Few have left such a paramount mark to our music than the late Keith Flint of the Prodigy. The never mealymouthed singer helped bring The Prodigy to unfathomed heights with their album, The Fat of the Land and the tour-de-force single, “Fire Starter.” An Essex local, Keith dropped out of school in his teens due to dyslexia and worked in roofing before he met The Prodigy. Originally a dancer for the band, Keith climbed the ladder and became their singer along with Maxim Reality. Throughout the 1990s, early aughts, and up to today, the band reached global attention, bringing all but their first album to the No. 1 spot in the UK and served as lynchpins for the US rave scene. 

Keith was nothing if not a performer. Littered with tattoos, pierced with metal, and hair of various colors, Keith served as a big middle finger to the mainstream zeitgeist of the time. Keith was refreshing, revered, and loathed all in equal measures. Simply put, he was our homespun hero. An anti-hero to popular culture, who embodied everything we wanted to hide because we didn’t think there was another person like us. 

Last month, Keith was found dead at his home in Essex. Coroners ruled his death as a suicide. We are still unsure about why Keith took his life at the age of 49. Liam Howlett, who formed the group in 1990, wrote on Instagram: “I can’t believe I’m saying this but our brother Keith took his own life over the weekend. I’m shell shocked, fuckin angry, confused and heartbroken ….. r.i.p brother Liam.”

Electronic music is hard. The hours of performing and producing can be fraught with loneliness and addiction. Traveling accompanies insomnia and depression. Keith Flint is not the only example of a startling trend in our electronic milieux. The wounds that were inflicted by the suicide of Avicii are still fresh. The death of Keith is one more deep cut that may not ever heal. While Keith would probably want to be remembered as a polymath for music and the weird, there is one more way to immortalize him.

Noiseporn will be conducting a series of interviews with artists and music industry professionals to discuss mental health–specifically, how they cope with all the pressures and temptations that harbor our culture. This is not solely an issue for electronic music, it is ubiquitous for all performers. We hope these interviews will help the growing number of performers entering the scene see that no one is alone.  

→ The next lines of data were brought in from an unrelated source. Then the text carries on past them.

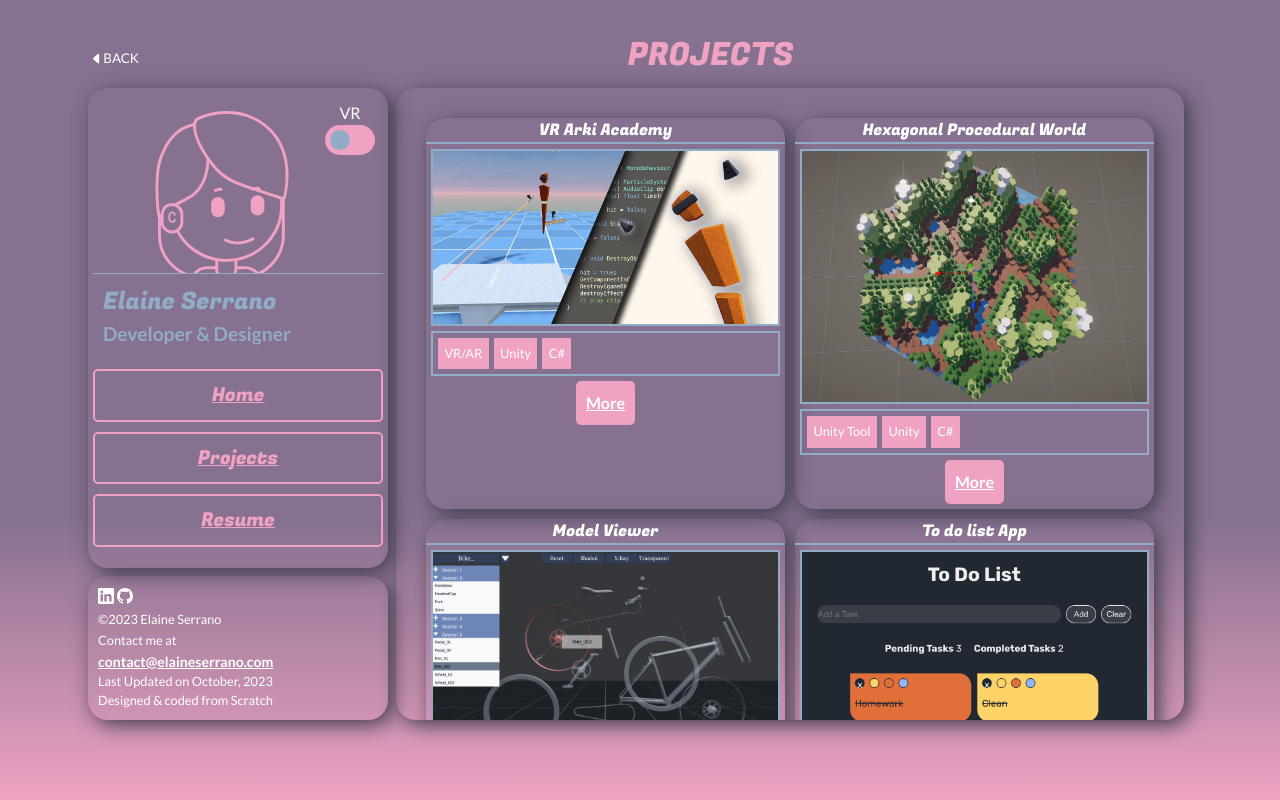
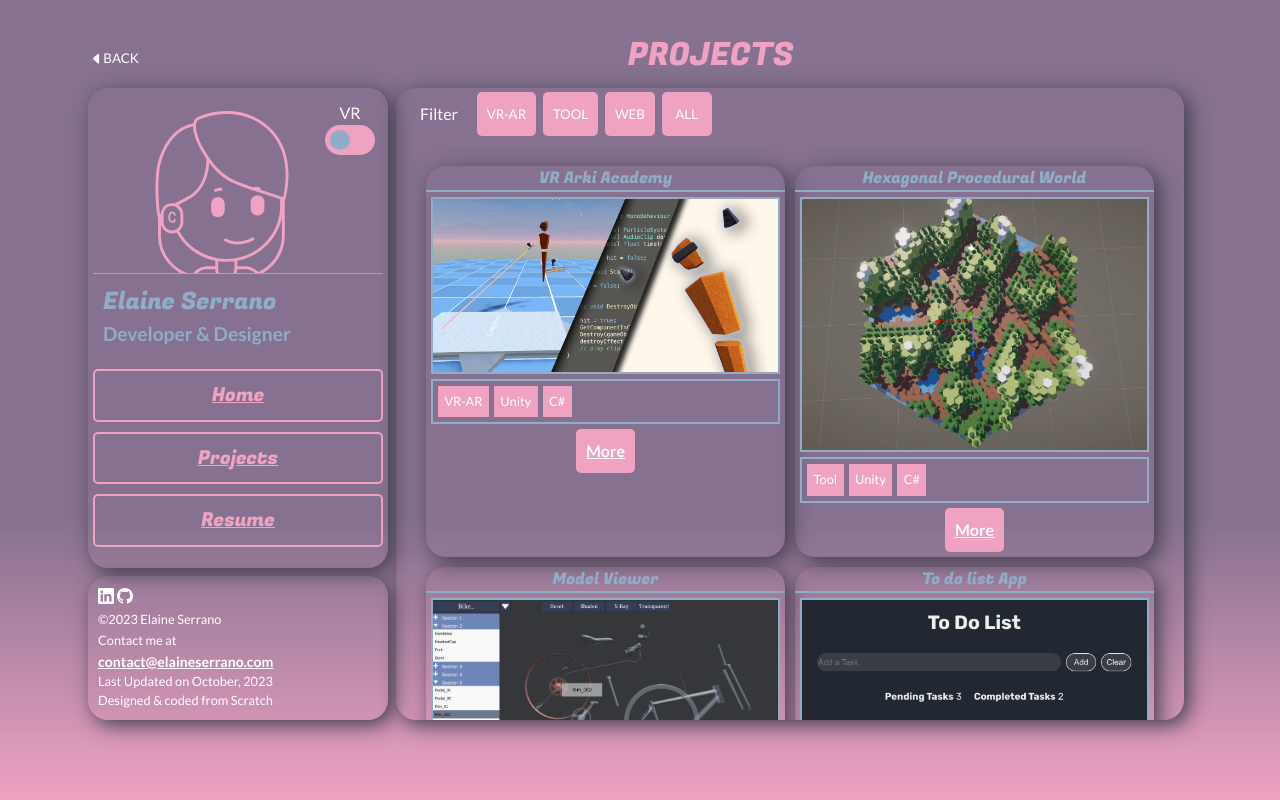
Before and after one commit to elaine2700/Portfolio, a React (Vite) app in the folder portfolio-client/: page /projects in a window 1280 px wide. Built offline with nearby package versions, Linux system fonts and the light colour scheme.

Commit message:
Filter Projects by Type

```diff
--- a/portfolio-client/src/assets/app.css
+++ b/portfolio-client/src/assets/app.css
@@ -33,6 +33,7 @@ html {
 
 h1,h2,h3,h4,h5,h6{
     font-family: 'Fugaz One', cursive;
+    color: var(--blue);
 }
 
 p{
@@ -223,7 +224,7 @@ img.bordered{
 }
 
 .card:hover{
-    box-shadow: inset 2px 2px 8px rgb(65, 62, 78);
+    box-shadow: 2px 2px 8px rgb(45, 42, 60);
 }
 
 /* Buttons */
@@ -387,10 +388,6 @@ img.bordered{
     overflow: hidden;
 }
 
-.name h1,h2{
-    color: var(--blue);
-}
-
 .name h1{
     font-weight: bold;
     font-size: 1.5rem;
@@ -513,6 +510,18 @@ img.bordered{
     color:white;
     padding: 10px;
 }
+
+/* Filter Buttons */
+.filter-btns{
+    display: flex;
+    margin-left: 1em;
+    margin-top: 0.25em;
+    margin-right: 1em;
+}
+    .filter-btns > *{
+        margin-left: 0.5em;
+        min-width: 50px;
+    }
 
 /* Video */
 div.video{
--- /dev/null
+++ b/portfolio-client/src/components/FilterButtons.jsx
@@ -0,0 +1,33 @@
+import React from 'react'
+
+const FilterButtons = ({setItems, allItems, filterItem, categories, setUrl}) => {
+
+    return (
+        <div className='filter-btns'>
+            <p>Filter</p>
+            {
+                categories.map((val, id) => {
+                    return (
+
+                        <button className='clickable'
+                        key={id} onClick={()=>{
+                            filterItem(val);
+                            console.log('Clicking filter button');
+                            console.log(val);
+                            setUrl(`${val}`);
+                            }}>
+                            {val}
+                        </button>
+                    )
+                })
+            }
+            <button
+            className='clickable'
+            onClick={() => setItems(allItems)}>
+                All
+            </button>
+        </div>
+    )
+}
+
+export default FilterButtons
--- a/portfolio-client/src/data/projects.js
+++ b/portfolio-client/src/data/projects.js
@@ -3,7 +3,7 @@ const projects = [
         id: 0,
         title: "VR Arki Academy",
         image: "/src/assets/images/ArkiAcademy_Banner.jpg",
-        projectType: "VR/AR",
+        projectType: "VR-AR",
         tools: ["Unity"],
         programmingLanguages: ["C#"],
         description: "A building system where the user can design and create their dream house in Virtual Reality.",
@@ -16,7 +16,7 @@ const projects = [
         id: 1,
         title: "Hexagonal Procedural World",
         image: "/src/assets/images/Procedural_World.png",
-        projectType: "Unity Tool",
+        projectType: "Tool",
         tools: ["Unity"],
         programmingLanguages: ["C#"],
         description: "A tool to create a Procedural world with hexagons.",
@@ -55,7 +55,7 @@ const projects = [
         id: 4,
         title: "Visions of Yesterday",
         image: "/src/assets/images/VOY_banner.jpg",
-        projectType: "VR/AR",
+        projectType: "VR-AR",
         tools: ["Unity"],
         programmingLanguages: ["C#"],
         description: "A Virtual Reality narrative where the user will experience dementia symptoms.",
@@ -81,7 +81,7 @@ const projects = [
         id: 6,
         title: "Rube Goldberg Machine",
         image: "/src/assets/images/RubeGoldbergMachine_Banner.jpg",
-        projectType: "VR/AR",
+        projectType: "VR-AR",
         tools: ["Unreal", "Blueprints"],
         programmingLanguages: [],
         description: "A machine that completes a single task in a complicated way. The task for my machine is to open a box full of cookies.",
--- a/portfolio-client/src/pages/ProjectDetail.jsx
+++ b/portfolio-client/src/pages/ProjectDetail.jsx
@@ -1,9 +1,30 @@
 import TitlePage from "../components/TitlePage"
 import projects from "../data/projects"
 import { Github } from "react-bootstrap-icons";
+import { useSearchParams, useNavigate } from "react-router-dom";
+import { useState , useEffect} from "react";
 
 const ProjectDetail = () => {
-    const projectData = projects[0];
+    const navigate = useNavigate();
+    // ?project=1
+    const [searchParams, setSearchParams] = useSearchParams();
+    const [projectData, setProjectData] = useState([]);
+
+    useEffect(()=>{
+        findProject(searchParams.get('project'));
+    }, [])
+
+
+    const findProject = (idParam) =>{
+        if(Number(idParam) >= projects.length){
+            navigate('/notFound')
+            //setSearchParams({});
+            return console.log('Hello');
+        }
+
+        const found = projects.find((item) => item.id === Number(idParam));
+        setProjectData(found);
+    };
 
     return (
         <>
@@ -24,10 +45,13 @@ const ProjectDetail = () => {
 
                 <section id="about" className="description">
                     <div className="video">
-                        <iframe
+                        {
+                           /* <iframe
                             src="https://drive.google.com/file/d/1Ii90RVWKaRMNgyTDOj1oRKF_dF0z7kIf/preview"
                             allow="autoplay">
-                        </iframe>
+                        </iframe>*/
+                        }
+
                     </div>
                     <h3>Characteristics</h3>
                     <ul>
--- a/portfolio-client/src/pages/Projects.jsx
+++ b/portfolio-client/src/pages/Projects.jsx
@@ -1,9 +1,51 @@
+import { useState, useEffect } from "react";
+import { useSearchParams } from "react-router-dom";
 import TitlePage from "../components/TitlePage"
 import projects from "../data/projects"
 import ProjectCard from "../components/ProjectCard";
+import FilterButtons from "../components/FilterButtons";
 
 const Projects = () => {
     const projectsData = projects;
+    const [cards, setCards] = useState(projectsData);
+
+    // url params
+    const [searchParams, setSearchParams] = useSearchParams({});
+
+    const categories = [...new Set(projectsData.map((val) => val.projectType))]
+
+    // Function to filter items
+    const filterItem = (filter) => {
+        console.log(`Filtering... by ${filter}`)
+        const newItem = projectsData.filter((newVal) => {
+            return newVal.projectType === filter;
+        })
+        setCards(newItem);
+        console.log(newItem);
+    }
+
+    // get the project type from url
+    const urlFilter = (query) => {
+
+        if (!query.get('type')) {
+            setCards(projectsData);
+            return console.log('not query')
+        }
+
+        const type = query.get('type');
+        console.log(query.get('type'));
+        if (categories.includes(type)) {
+            filterItem(type);
+        }
+    }
+
+    const setUrlType = (newType) => {
+        setSearchParams({type: `${newType}`})
+    }
+
+    useEffect(() => {
+        urlFilter(searchParams);
+    }, [])
 
     return (
         <>
@@ -11,9 +53,15 @@ const Projects = () => {
 
             <section id='content' className='window bg-cream shadow'>
                 <div>
+                    <FilterButtons
+                        setItems={setCards}
+                        allItems={projectsData}
+                        filterItem={filterItem}
+                        categories={categories}
+                        setUrl={setUrlType}/>
                     <div className="even-columns fit">
                         {
-                            projectsData.map((project) => (
+                            cards.map((project) => (
                                 <ProjectCard key={project.id} project={project} />
                             ))
                         }
```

Suicide prevention hotline (available 24 hours every day): 1-800-273-8255

Swedish house and techno DJ La Fleur spoke to Noiseporn to talk about mental health in the industry.

Do you think there are aspects specific to this industry that create depression or stress? 

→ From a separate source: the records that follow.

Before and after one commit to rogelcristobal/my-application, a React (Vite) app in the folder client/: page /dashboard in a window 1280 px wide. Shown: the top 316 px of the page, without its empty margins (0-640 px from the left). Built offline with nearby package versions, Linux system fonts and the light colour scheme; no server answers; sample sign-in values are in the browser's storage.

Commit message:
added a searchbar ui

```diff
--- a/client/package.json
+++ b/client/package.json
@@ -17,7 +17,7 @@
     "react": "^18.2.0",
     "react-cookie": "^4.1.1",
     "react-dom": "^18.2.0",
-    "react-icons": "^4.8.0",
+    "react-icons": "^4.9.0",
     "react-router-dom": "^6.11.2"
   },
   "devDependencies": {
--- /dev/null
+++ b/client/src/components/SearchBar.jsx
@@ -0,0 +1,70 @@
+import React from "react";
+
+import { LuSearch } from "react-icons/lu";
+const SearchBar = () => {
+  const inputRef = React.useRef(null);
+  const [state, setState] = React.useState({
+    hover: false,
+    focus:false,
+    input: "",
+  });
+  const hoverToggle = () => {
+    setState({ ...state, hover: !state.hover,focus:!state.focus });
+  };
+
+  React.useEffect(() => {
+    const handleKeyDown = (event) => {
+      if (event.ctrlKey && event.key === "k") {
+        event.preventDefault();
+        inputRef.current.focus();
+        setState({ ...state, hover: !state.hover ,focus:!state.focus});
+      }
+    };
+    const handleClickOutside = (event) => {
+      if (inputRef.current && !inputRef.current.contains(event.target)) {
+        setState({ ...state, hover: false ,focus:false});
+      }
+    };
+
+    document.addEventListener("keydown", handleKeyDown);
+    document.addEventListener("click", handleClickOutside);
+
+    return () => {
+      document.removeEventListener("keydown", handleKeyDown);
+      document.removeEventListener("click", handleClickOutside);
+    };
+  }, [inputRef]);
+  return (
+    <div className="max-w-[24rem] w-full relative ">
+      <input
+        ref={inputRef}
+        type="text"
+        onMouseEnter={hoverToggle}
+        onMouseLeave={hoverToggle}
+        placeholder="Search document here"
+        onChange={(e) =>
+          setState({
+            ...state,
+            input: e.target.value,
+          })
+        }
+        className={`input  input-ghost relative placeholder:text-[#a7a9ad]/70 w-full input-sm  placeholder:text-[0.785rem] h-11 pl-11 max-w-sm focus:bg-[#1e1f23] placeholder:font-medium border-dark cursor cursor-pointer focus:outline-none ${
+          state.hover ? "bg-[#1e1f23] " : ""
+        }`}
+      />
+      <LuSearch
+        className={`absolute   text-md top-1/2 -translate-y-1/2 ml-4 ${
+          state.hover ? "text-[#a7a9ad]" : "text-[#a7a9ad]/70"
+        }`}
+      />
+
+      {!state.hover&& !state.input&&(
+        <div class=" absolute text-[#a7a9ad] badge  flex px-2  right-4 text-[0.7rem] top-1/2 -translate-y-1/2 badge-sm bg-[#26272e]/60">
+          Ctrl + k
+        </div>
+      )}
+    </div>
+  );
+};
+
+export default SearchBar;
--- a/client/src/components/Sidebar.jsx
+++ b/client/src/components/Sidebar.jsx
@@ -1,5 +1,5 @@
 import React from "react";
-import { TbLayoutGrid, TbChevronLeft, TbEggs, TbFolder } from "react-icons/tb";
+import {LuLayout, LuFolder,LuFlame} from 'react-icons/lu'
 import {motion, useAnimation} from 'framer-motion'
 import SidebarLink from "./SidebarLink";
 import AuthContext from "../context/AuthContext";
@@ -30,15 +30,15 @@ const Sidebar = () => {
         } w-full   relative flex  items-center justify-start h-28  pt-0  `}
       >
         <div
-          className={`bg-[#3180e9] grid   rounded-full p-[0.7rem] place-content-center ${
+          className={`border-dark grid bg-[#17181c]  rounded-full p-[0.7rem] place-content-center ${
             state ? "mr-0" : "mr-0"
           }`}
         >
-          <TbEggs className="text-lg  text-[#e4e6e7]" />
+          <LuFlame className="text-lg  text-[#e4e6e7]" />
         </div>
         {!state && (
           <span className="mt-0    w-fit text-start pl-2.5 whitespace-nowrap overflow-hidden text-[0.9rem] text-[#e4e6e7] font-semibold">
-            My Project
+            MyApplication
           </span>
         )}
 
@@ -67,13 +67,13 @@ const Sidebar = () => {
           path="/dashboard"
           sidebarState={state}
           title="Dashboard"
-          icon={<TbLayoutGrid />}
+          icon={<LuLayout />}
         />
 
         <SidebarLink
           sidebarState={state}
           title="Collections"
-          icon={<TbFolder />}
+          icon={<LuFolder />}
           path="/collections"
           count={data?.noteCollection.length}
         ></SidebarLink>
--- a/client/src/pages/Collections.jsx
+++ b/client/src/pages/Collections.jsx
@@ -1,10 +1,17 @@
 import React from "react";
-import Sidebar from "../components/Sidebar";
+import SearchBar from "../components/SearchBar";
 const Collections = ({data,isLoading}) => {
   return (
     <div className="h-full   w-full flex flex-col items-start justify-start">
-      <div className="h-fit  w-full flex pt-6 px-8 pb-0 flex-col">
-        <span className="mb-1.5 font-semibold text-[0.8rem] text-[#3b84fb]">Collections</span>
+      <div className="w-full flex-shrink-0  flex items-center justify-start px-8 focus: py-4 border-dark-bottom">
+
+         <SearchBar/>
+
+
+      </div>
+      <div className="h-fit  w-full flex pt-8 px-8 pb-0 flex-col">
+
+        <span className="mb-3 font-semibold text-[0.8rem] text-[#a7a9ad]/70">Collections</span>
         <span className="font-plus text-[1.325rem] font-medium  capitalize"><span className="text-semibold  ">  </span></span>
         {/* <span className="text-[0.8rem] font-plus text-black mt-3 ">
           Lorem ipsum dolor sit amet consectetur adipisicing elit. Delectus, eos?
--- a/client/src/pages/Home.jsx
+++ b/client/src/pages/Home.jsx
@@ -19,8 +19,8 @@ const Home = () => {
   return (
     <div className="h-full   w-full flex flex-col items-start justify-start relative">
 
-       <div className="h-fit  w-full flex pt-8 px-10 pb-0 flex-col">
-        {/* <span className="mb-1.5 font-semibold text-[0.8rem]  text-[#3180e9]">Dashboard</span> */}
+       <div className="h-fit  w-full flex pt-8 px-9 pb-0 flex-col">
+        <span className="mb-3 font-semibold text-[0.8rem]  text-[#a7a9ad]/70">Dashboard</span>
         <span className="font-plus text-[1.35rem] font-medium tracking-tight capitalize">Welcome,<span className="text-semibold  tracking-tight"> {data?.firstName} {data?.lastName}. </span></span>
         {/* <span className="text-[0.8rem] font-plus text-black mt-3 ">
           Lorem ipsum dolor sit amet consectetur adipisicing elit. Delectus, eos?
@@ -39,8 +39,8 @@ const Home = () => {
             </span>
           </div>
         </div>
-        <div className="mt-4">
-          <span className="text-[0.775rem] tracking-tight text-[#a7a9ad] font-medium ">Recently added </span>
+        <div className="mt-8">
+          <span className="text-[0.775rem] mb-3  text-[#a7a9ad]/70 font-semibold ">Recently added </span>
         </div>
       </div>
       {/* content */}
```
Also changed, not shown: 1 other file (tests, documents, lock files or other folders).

Yes, the lack of sleep every weekend or while you are on tour is tremendously bad for your health coupled with the irregular time schedules and lack of a basic routine. Sometimes it’s hard to find time to connect with the people you really care about due to different time schedules and the fact that you are mostly away during the weekends, which is when most people are free to meet and catch up.

Have you experienced depression or any low moments in your career or with those you’ve worked closely with?

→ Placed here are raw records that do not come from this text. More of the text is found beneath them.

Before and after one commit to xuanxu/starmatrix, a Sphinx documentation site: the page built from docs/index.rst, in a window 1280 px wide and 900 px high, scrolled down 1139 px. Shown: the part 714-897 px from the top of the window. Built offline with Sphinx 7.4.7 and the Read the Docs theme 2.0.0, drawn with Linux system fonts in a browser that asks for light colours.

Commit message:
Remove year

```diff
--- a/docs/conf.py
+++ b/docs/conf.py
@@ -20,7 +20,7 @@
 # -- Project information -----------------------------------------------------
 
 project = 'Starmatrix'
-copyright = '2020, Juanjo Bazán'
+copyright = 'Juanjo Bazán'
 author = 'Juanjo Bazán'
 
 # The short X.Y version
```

Yes, both, to be honest. I don’t know many people that have an extensive touring schedule – and are over the age of 25 – that haven’t had at least some low moments. My personal low moments have been caused by stress, lack of sleep, and work overload. I have learned to listen to my body more carefully and to prioritize better what needs to be done which helps a lot.

How do you cope with the long hours of touring, loneliness, and staying overall mentally fit?

I try to sleep when I can, I make this a priority when I’m on tour. I also meditate, stay hydrated as much as possible, and I try to fit in some light exercise. As well as eating as healthy as possible. I’m also in touch regularly with my loved ones on chat, call, and video.

However, I will still feel tired and fragile when coming home from a long tour, it’s hard to avoid. My best antidote for that is during the time I do spend at home, I really try to stick to my normal routine. Having a four-year-old daughter makes it easier in many ways. I try to follow her schedule, early to bed and wake early in the morning, fixed meal times, and a lot of laughs!

How does being a mother in the industry comes with its own unique set of challenges and stressors? How do you balance a career that involves so much traveling with parenthood?

It has taken me quite some work and time to deal with feelings of guilt for leaving her and of course I sometimes still feel them, but those feelings are also a part of parenthood. You always want the best for your child and strive to make the best childhood for them. After having my daughter I got more selective with my gigs, I want it to be worth it being away from her. I want it to contribute to my growth as well as hers. I also plan weekends off in advance. A good thing is that I am very flexible during the week, and I think I get to spend more time with my daughter compared to most parents working a nine-to-five job. I’m thankful for that and I try to make the most of it. Then, last but not least, the support structure where my partner, her father, plays a vital role. He is at home with her during the weekends when I am away, without him I wouldn’t be able to do it.

Nastia recently posted on Instagram about the years of unhealthy comparisons between her and Nina Kraviz that were based mainly on their looks. This wore her down and their friendship eventually deteriorated. Do you feel that women in music are more subjected to these comparisons than their male counterparts?

Women have been much more objectified in our society than men which can lead to women feeling the pressure and expectation of looking a certain way. Society is also feeding a behaviour that cares too much about the outside world. I think both men and women are affected by this and are comparing themselves to others much more than it’s healthy to do so. A lot of people portray this happy, fun, picture perfect life on social media that isn’t necessarily true.

 If you’re not feeling great, does playing a set help? Always or just sometimes? If so, what’s the difference?

It can definitely help! You can get a lot of love and energy from the crowd that can have a very positive effect on your mindset. Those moments are also the ones you’re chasing, the connection with the crowd, sharing a special moment. 

What does “community” mean to you in this industry?

For me it means, ‘sharing is caring’, both the good and the bad. And being able to have some real conversations between people in the industry, and to care for each other. 

Connect with La Fleur: Facebook / Twitter / SoundCloud